## Exercise objective:
Although the records include pictures, print only the rest, exactly as written.

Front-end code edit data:
------------
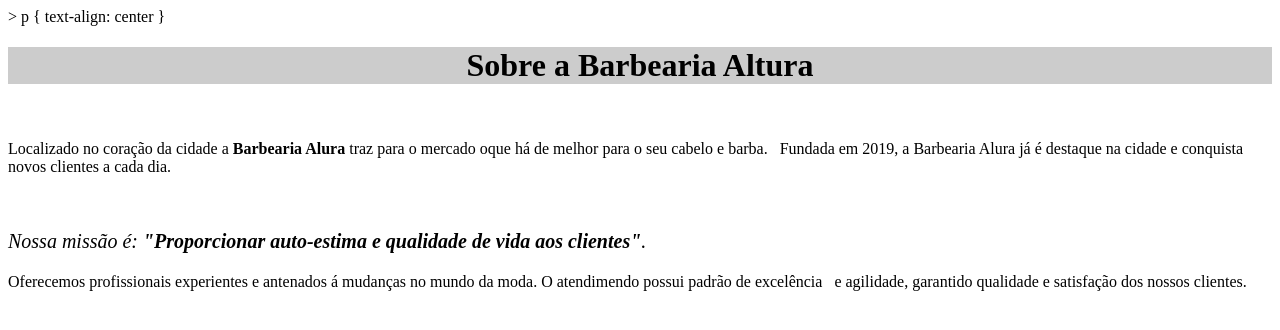
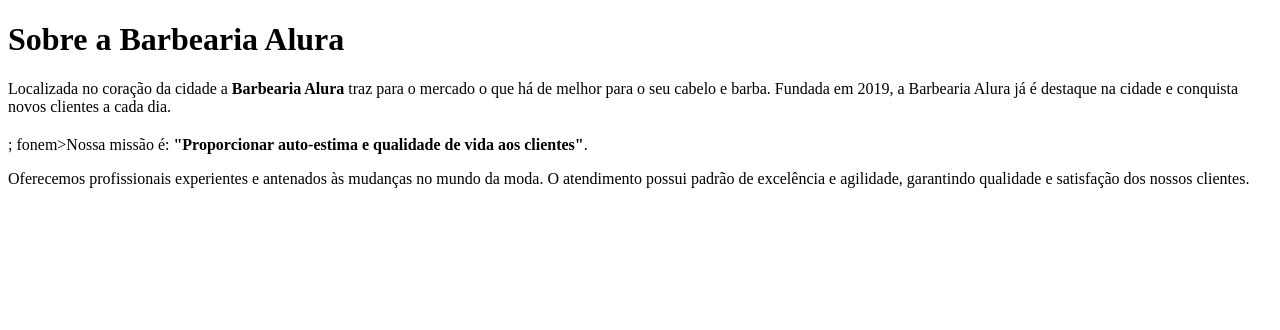
Before and after one commit to ericcristian12/eric-barbearia-alura1, a plain HTML site: page index.html in a window 1280 px wide. Drawn offline with Linux system fonts and the light colour scheme.

Commit message:
Add files via upload

```diff
--- a/index.html
+++ b/index.html
@@ -1,31 +1,17 @@
-<!DOCTYPE html>>
+<!DOCTYPE html>
 <html lang="pt-br">
 	<head>
 		<meta charset="UTF-8">
 		<title>Barbearia Alura</title>
-
-        <link rel="stylesheet" href="style.css"
-
-        style=""<
-        <body>
-            p {
-                text-align: center
-            }
-        </style>
 	</head>
 
 	<body>
+		<h1 style="text- align: center">Sobre a Barbearia Alura</h1>
 
-    </body>
-         <h1 style="text-align: center; background: #CCCCCC">Sobre a Barbearia Altura</h1>
+		<p style="text- align: center">Localizada no coração da cidade a <strong>Barbearia Alura</strong> traz para o mercado o que há de melhor para o seu cabelo e barba. Fundada em 2019, a Barbearia Alura já é destaque na cidade e conquista novos clientes a cada dia.</p>
 
-         <P>Localizado no coração da cidade a <strong>Barbearia Alura</strong> traz para o mercado oque há de melhor para o seu cabelo e barba.
-         Fundada em 2019, a Barbearia Alura já é destaque na cidade e conquista novos clientes a cada dia.</P>
+		<p style= "font-size: 20px"></p>; fonem>Nossa missão é: <strong>"Proporcionar auto-estima e qualidade de vida aos clientes"</strong>.</em></p>
 
-         <P style="font-size: 20px"><em>Nossa missão é: <strong>"Proporcionar auto-estima e qualidade de vida aos clientes"</strong>.</em></P>
-
-         <P>Oferecemos profissionais experientes e antenados á mudanças no mundo da moda. O atendimendo possui padrão de excelência
-         e agilidade, garantido qualidade e satisfação dos nossos clientes.<P>
-         </P>
+		<p style="text- align: center">Oferecemos profissionais experientes e antenados às mudanças no mundo da moda. O atendimento possui padrão de excelência e agilidade, garantindo qualidade e satisfação dos nossos clientes.</p>
 	</body>
 </html>
```
Lines whose indentation alone changed are shown as unchanged.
------------
## Response:
Before and after one commit to ericcristian12/eric-barbearia-alura1, a plain HTML site: page index.html in a window 1280 px wide. Drawn offline with Linux system fonts and the light colour scheme.

Commit message:
Add files via upload

```diff
--- a/index.html
+++ b/index.html
@@ -1,31 +1,17 @@
-<!DOCTYPE html>>
+<!DOCTYPE html>
 <html lang="pt-br">
 	<head>
 		<meta charset="UTF-8">
 		<title>Barbearia Alura</title>
-
-        <link rel="stylesheet" href="style.css"
-
-        style=""<
-        <body>
-            p {
-                text-align: center
-            }
-        </style>
 	</head>
 
 	<body>
+		<h1 style="text- align: center">Sobre a Barbearia Alura</h1>
 
-    </body>
-         <h1 style="text-align: center; background: #CCCCCC">Sobre a Barbearia Altura</h1>
+		<p style="text- align: center">Localizada no coração da cidade a <strong>Barbearia Alura</strong> traz para o mercado o que há de melhor para o seu cabelo e barba. Fundada em 2019, a Barbearia Alura já é destaque na cidade e conquista novos clientes a cada dia.</p>
 
-         <P>Localizado no coração da cidade a <strong>Barbearia Alura</strong> traz para o mercado oque há de melhor para o seu cabelo e barba.
-         Fundada em 2019, a Barbearia Alura já é destaque na cidade e conquista novos clientes a cada dia.</P>
+		<p style= "font-size: 20px"></p>; fonem>Nossa missão é: <strong>"Proporcionar auto-estima e qualidade de vida aos clientes"</strong>.</em></p>
 
-         <P style="font-size: 20px"><em>Nossa missão é: <strong>"Proporcionar auto-estima e qualidade de vida aos clientes"</strong>.</em></P>
-
-         <P>Oferecemos profissionais experientes e antenados á mudanças no mundo da moda. O atendimendo possui padrão de excelência
-         e agilidade, garantido qualidade e satisfação dos nossos clientes.<P>
-         </P>
+		<p style="text- align: center">Oferecemos profissionais experientes e antenados às mudanças no mundo da moda. O atendimento possui padrão de excelência e agilidade, garantindo qualidade e satisfação dos nossos clientes.</p>
 	</body>
 </html>
```
Lines whose indentation alone changed are shown as unchanged.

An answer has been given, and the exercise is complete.